The people of Ecuador are rising up to refound their country as a pluri-national homeland for all. This inspiring movement, with Ecuador's indigenous peoples at its heart, is part of the revolution spreading across the Americas, laying the groundwork for a new, fairer, world. Ecuador Rising aims to bring news and analysis of events unfolding in Ecuador to english speakers.

Thursday, June 12, 2008

Ecuadorian president to step down if links to rebels are proved

Via Earthtimes, 17 May 2008
Lima - Ecuadorian President Rafael Correa said Saturday in Lima that he is willing to step down from power if it is proved that his government has backed the leftist Revolutionary Armed Forces of Colombia (FARC).

Correa made this comment amid allegations by Colombian authorities that FARC - who hold hostage former Colombian presidential candidate Ingrid Betancourt and over 700 others - may have given funds to Correa's presidential campaign and that the government in Quito may have granted protection to the rebels.

"If they prove that, I put my position in the hands of the Ecuadorian people," Correa said.

The allegations are based on the contents of computers seized on March 1, following a cross-border raid by Colombian forces on Ecuadorian territory. FARC number two Raul Reyes was killed in the operation, along with 25 other people including one Ecuadorian citizen.

On Thursday, Interpol confirmed that the laptop computers have not been tampered with since they were seized, although the organization did not comment on their contents.

Colombian officials have said that the computers hold files that refere to the alleged support that Venezuelan and Ecuadorian authorities gave FARC, as well as rebel plans to expand in the region. Correa stressed that the international community would not have any reason to believe what the rebels say, even if they said such things.

"Do we or do we not believe FARC?" he asked.

Correa complained that Colombian authorities consider false the accusations that FARC make against Uribe but believe rebel comments on Ecuador.
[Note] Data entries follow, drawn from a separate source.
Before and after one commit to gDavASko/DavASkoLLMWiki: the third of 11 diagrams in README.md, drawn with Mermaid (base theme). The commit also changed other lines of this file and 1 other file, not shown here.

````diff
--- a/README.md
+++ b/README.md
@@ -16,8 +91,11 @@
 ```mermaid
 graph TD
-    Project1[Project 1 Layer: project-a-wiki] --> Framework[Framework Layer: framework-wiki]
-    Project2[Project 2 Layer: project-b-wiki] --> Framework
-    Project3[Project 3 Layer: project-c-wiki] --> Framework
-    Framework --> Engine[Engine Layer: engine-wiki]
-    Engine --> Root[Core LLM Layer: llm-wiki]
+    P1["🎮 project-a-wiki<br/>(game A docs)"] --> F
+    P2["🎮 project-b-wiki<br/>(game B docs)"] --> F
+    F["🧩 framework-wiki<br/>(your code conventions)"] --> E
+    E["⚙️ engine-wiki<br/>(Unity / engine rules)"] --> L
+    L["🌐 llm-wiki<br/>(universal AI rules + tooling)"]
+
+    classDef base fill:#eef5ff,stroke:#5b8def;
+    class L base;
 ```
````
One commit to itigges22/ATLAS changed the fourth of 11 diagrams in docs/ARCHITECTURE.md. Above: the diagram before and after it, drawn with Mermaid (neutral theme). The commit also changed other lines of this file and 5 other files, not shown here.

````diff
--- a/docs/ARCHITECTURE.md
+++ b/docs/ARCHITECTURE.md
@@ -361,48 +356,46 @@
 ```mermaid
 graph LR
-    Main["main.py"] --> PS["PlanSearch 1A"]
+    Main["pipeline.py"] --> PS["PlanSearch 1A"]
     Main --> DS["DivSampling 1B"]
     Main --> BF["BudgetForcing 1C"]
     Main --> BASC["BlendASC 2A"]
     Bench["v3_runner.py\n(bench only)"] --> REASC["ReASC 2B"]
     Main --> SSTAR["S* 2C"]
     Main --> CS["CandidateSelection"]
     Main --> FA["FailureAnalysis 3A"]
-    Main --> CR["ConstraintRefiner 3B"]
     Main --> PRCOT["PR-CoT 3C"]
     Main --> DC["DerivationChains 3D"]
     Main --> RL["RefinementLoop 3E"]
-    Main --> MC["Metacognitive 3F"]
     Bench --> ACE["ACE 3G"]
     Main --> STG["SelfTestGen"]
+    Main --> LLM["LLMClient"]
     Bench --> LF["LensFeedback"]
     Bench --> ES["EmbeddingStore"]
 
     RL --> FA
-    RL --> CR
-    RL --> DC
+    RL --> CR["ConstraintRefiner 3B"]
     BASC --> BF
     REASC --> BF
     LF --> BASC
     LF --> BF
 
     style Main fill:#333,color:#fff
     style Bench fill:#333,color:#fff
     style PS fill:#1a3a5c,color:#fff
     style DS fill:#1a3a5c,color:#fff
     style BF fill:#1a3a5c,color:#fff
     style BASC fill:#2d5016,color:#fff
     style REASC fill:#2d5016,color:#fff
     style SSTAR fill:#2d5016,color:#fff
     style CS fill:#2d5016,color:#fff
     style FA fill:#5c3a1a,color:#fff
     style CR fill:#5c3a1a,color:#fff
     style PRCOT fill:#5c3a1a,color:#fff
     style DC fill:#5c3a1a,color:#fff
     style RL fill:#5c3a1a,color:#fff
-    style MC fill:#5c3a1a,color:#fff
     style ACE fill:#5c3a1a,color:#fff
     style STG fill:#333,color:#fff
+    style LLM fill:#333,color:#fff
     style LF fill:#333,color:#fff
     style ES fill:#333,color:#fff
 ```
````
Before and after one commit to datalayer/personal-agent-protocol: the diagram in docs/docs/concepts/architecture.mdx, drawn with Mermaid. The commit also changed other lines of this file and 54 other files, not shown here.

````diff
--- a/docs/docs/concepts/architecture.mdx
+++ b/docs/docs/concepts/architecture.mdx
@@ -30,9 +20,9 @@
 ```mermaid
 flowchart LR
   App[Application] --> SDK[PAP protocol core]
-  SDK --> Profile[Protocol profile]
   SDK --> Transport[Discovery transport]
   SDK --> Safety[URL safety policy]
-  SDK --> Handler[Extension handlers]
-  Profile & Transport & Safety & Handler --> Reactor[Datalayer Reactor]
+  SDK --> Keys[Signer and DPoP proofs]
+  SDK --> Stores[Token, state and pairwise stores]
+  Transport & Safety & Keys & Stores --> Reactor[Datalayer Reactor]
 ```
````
"Well, we have to believe it when FARC say they financed my campaign, but we also have to believe what FARC say about Uribe's ties with the paramilitaries and drug traffickers," he said at the end of his stay in Lima.

Correa - who on Friday attended the European Union-Latin America and the Caribbean summit alongside Uribe and scores of other leaders - said he asked the Organization of American States to carry out a probe to establish whether the allegations against him are true.

No comments:

Post a Comment